The vast majority of infectious diseases that plague us come from animals, in particular from wild mammals. Think SARS, Ebola, Zika, and HIV – the deadliest zoonoses of them all.
It's urgent that we better understand where, from what species, and how these diseases are jumping into people. This almost always involves people meddling with the environment – in which viruses are part of the delicate balance. Rampant deforestation, wildlife trade, urbanization, and globalization are increasing our chances, year-by-year, of the next 'big one' making the jump.
Mathematical models represent a powerful tool to tease out the underlying causes of disease emergence, and prioritize wildlife species likely to harbor the next zoonoses. In recent work, we found that bats carry more zoonotic viruses than other mammals and that a large number of the "missing zoonoses" carried by these mammals may be in South America.

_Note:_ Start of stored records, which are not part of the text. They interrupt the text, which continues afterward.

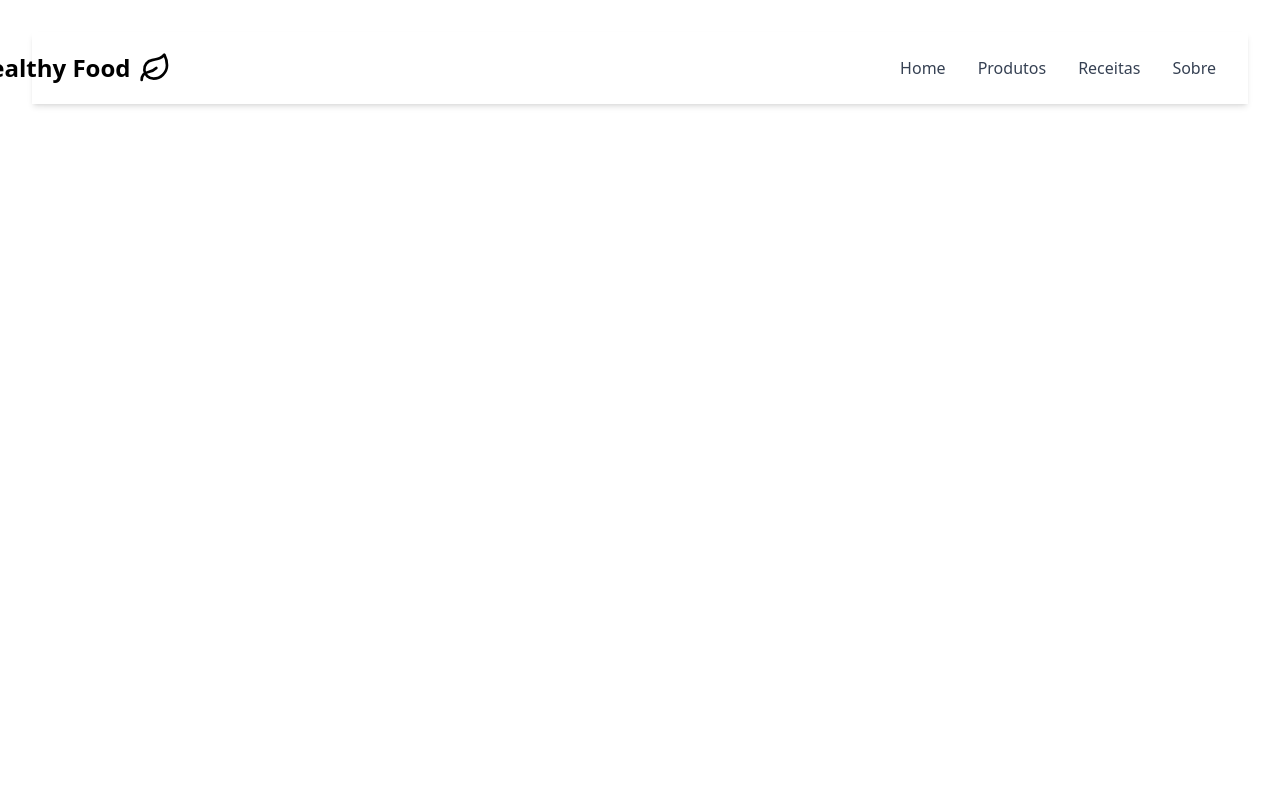
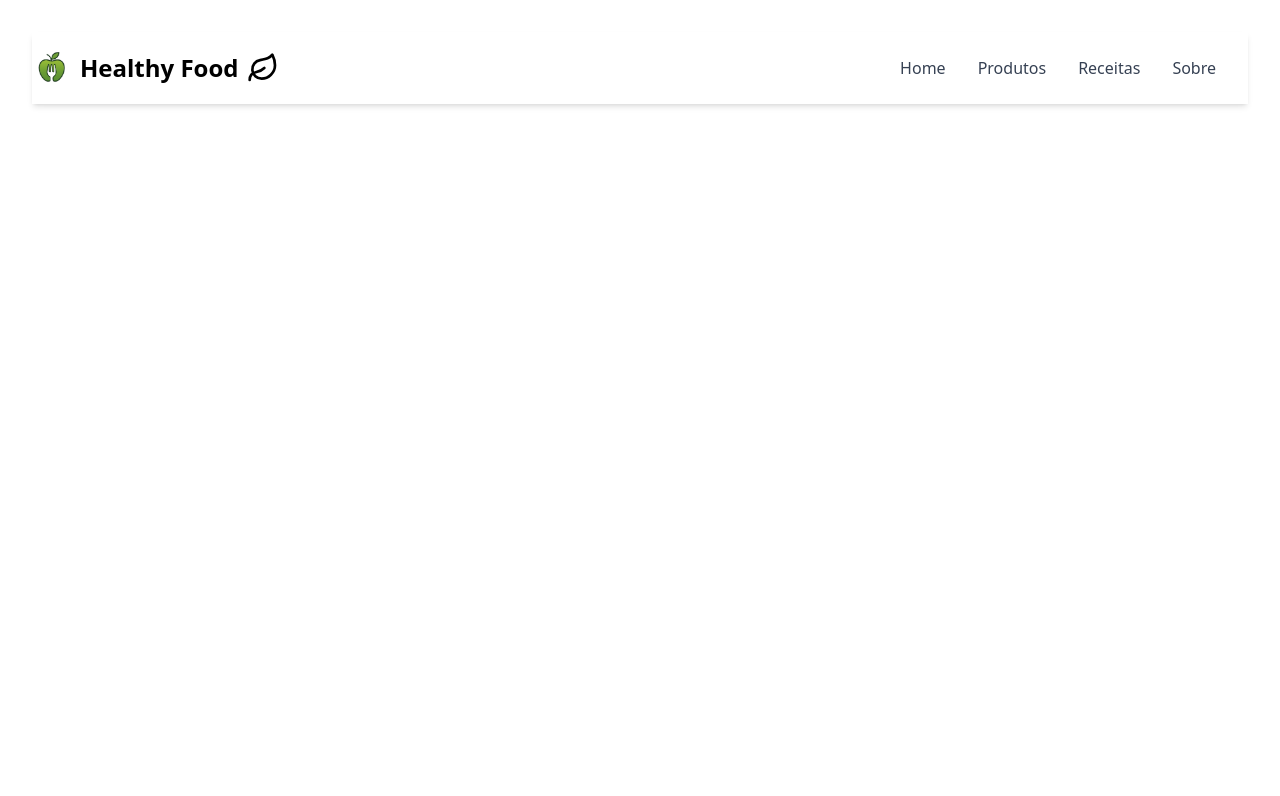
Before and after one commit to Grupo-4-Turma-JavaScript-10/delivery-frontend, a React (Vite) app: page / in a window 1280 px wide. Shown: the top 796 px of the page. Built offline with nearby package versions, Linux system fonts and the light colour scheme.

Commit message:
Navbar: adiciona estados hover com sublinhado expandindo e cores em transição

```diff
--- a/src/components/navbar/Navbar.tsx
+++ b/src/components/navbar/Navbar.tsx
@@ -25,8 +25,7 @@ function Navbar() {
             <div className="max-w-7xl mx-auto px-8 py-4">
                 <div className="flex items-center justify-between">
 
-                    {/* Logo */}
-                    <div className="md:-ml-35">
+                    <div className="md:-ml-8">
                         <Link
                             to="/home"
                             className="flex items-center gap-2 hover:opacity-80 transition-opacity"
```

In East Africa, hoofed animals may be harboring more zoonotic viruses and along the equator there are clusters of primate-borne viruses.
Bottom line: There are over 5,000 mammal species on the planet and likely many thousands of undiscovered viruses that could infect us. It's urgent we develop new analytical tools to sort through the noise and prioritize disease surveillance efforts on the ground to find and characterize as-yet-undiscovered zoonoses before they cause the next pandemic.
Other voices in the conversation:Thumbi Mwangi, veterinarian, Washington State University: Control small diseases to be ready for big onesAnne Rimoin, epidemiologist, UCLA: Watch where people and animals interactJustin Lessler, epidemiologist, Johns Hopkins University: It's not where a virus comes from but how it becomes contagious